literal translation of the name of the biblical name Beelzebub, a powerful demon in hell sometimes
thought to be the devil himself.
Ralph, Piggy, Jack, Simon, and Roger
Lord of the Flies is an allegorical novel, and many of its characters signify important ideas or
themes. Ralph represents order, leadership, and civilization. Piggy represents the scientific and
intellectual aspects of civilization. Jack represents unbridled savagery and the desire for power. Simon
represents natural human goodness. Roger represents brutality and bloodlust at their most extreme. To
the extent that the boys society resembles a political state, the littluns might be seen as the common
people, while the older boys represent the ruling classes and political leaders. The relationships that
develop between the older boys and the younger ones emphasize the older boys connection to either
the civilized or the savage instinct: civilized boys like Ralph and Simon use their power to protect the
younger boys and advance the good of the group; savage boys like Jack and Roger use their power to
gratify their own desires, treating the littler boys as objects for their own amusement
genre Allegory; adventure story; castaway fiction; loss-of-innocence fiction
language English
narrator The story is told by an anonymous third-person narrator who conveys the events of
the novel without commenting on the action or intruding into the story.
point of view The narrator speaks in the third person, primarily focusing on Ralphs point of
view but following Jack and Simon in certain episodes.

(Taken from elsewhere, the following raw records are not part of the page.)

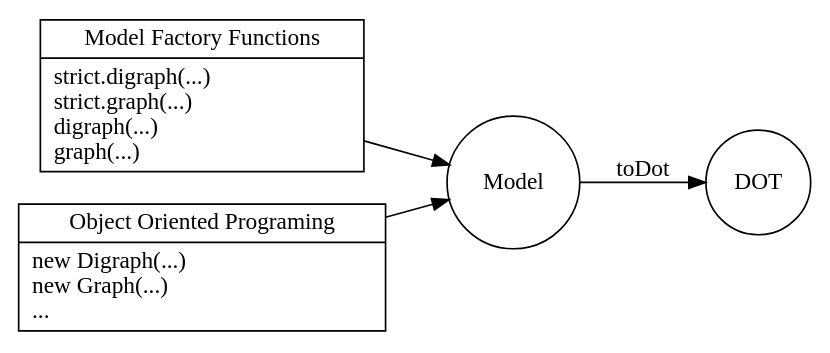
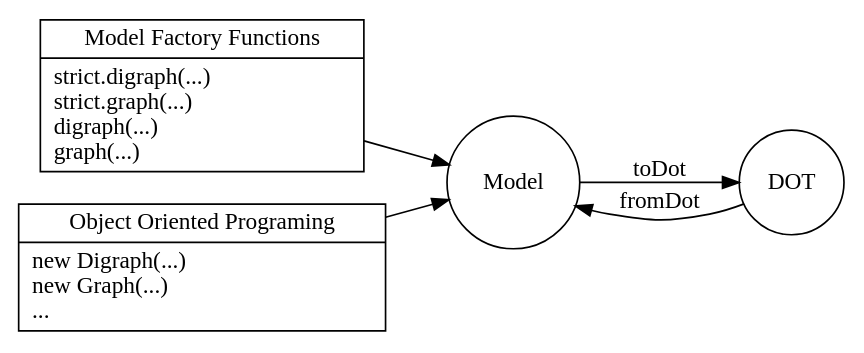
The diagram in media/ts-graphviz.dot (ts-graphviz/ts-graphviz), drawn with Graphviz before and after one commit. The commit also changed 6 other files, not shown here.

```diff
--- a/media/ts-graphviz.dot
+++ b/media/ts-graphviz.dot
@@ -1,20 +1,21 @@
 digraph state_machine {
   rankdir = LR;
   node [ shape = circle ]
 
-  // { rank = same; builder_fn; Model; DOT; }
+  // { rank = same; factory_fn; Model; DOT; }
 
-  builder_fn [
+  factory_fn [
     shape = record,
     label = "{{Model Factory Functions | strict.digraph(...)\lstrict.graph(...)\ldigraph(...)\lgraph(...)\l}}"
   ]
 
   oop [
     shape = record,
     label = "{{Object Oriented Programing | new Digraph(...)\lnew Graph(...)\l...\l}}"
   ]
 
-  {builder_fn, oop} -> Model;
+  {factory_fn, oop} -> Model;
 
   Model -> DOT [ label = "toDot" ]
+  DOT -> Model [ label = "fromDot" ]
 }
```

The narrator is omniscient and gives us access
to the characters inner thoughts.
tone Dark; violent; pessimistic; tragic; unsparing
tense Immediate past
protagonist Ralph
major conflict Free from the rules that adult society formerly imposed on them, the boys
marooned on the island struggle with the conflicting human instincts that exist within each of them
the instinct to work toward civilization and order and the instinct to descend into savagery, violence,
and chaos.
rising action The boys assemble on the beach. In the election for leader, Ralph defeats Jack,
who is furious when he loses. As the boys explore the island, tension grows between Jack, who is
interested only in hunting, and Ralph, who believes most of the boys efforts should go toward building
shelters and maintaining a signal fire. When rumors surface that there is some sort of beast living on
the island, the boys grow fearful, and the group begins to divide into two camps supporting Ralph and
Jack, respectively. Ultimately, Jack forms a new tribe altogether, fully immersing himself in the
savagery of the hunt.
climax Simon encounters the Lord of the Flies in the forest glade and realizes that the beast is
not a physical entity but rather something that exists within each boy on the island. When Simon tries
to approach the other boys and convey this message to them, they fall on him and kill him savagely.
falling action Virtually all the boys on the island abandon Ralph and Piggy and descend further
into savagery and chaos. When the other boys kill Piggy and destroy the conch shell, Ralph flees from
Jacks tribe and encounters the naval officer on the beach.
themes Civilization vs. savagery; the loss of innocence; innate human evil

motifs Biblical parallels; natural beauty; the bullying of the weak by the strong; the outward
trappings of savagery (face paint, spears, totems, chants)
symbols The conch shell; Piggys glasses; the signal fire; the beast; the Lord of the Flies;
Ralph, Piggy, Jack, Simon, and Roger
foreshadowing The rolling of the boulders off the Castle Rock in Chapter 6 foreshadows
Piggys death; the Lord of the Fliess promise to have some fun with Simon foreshadows Simons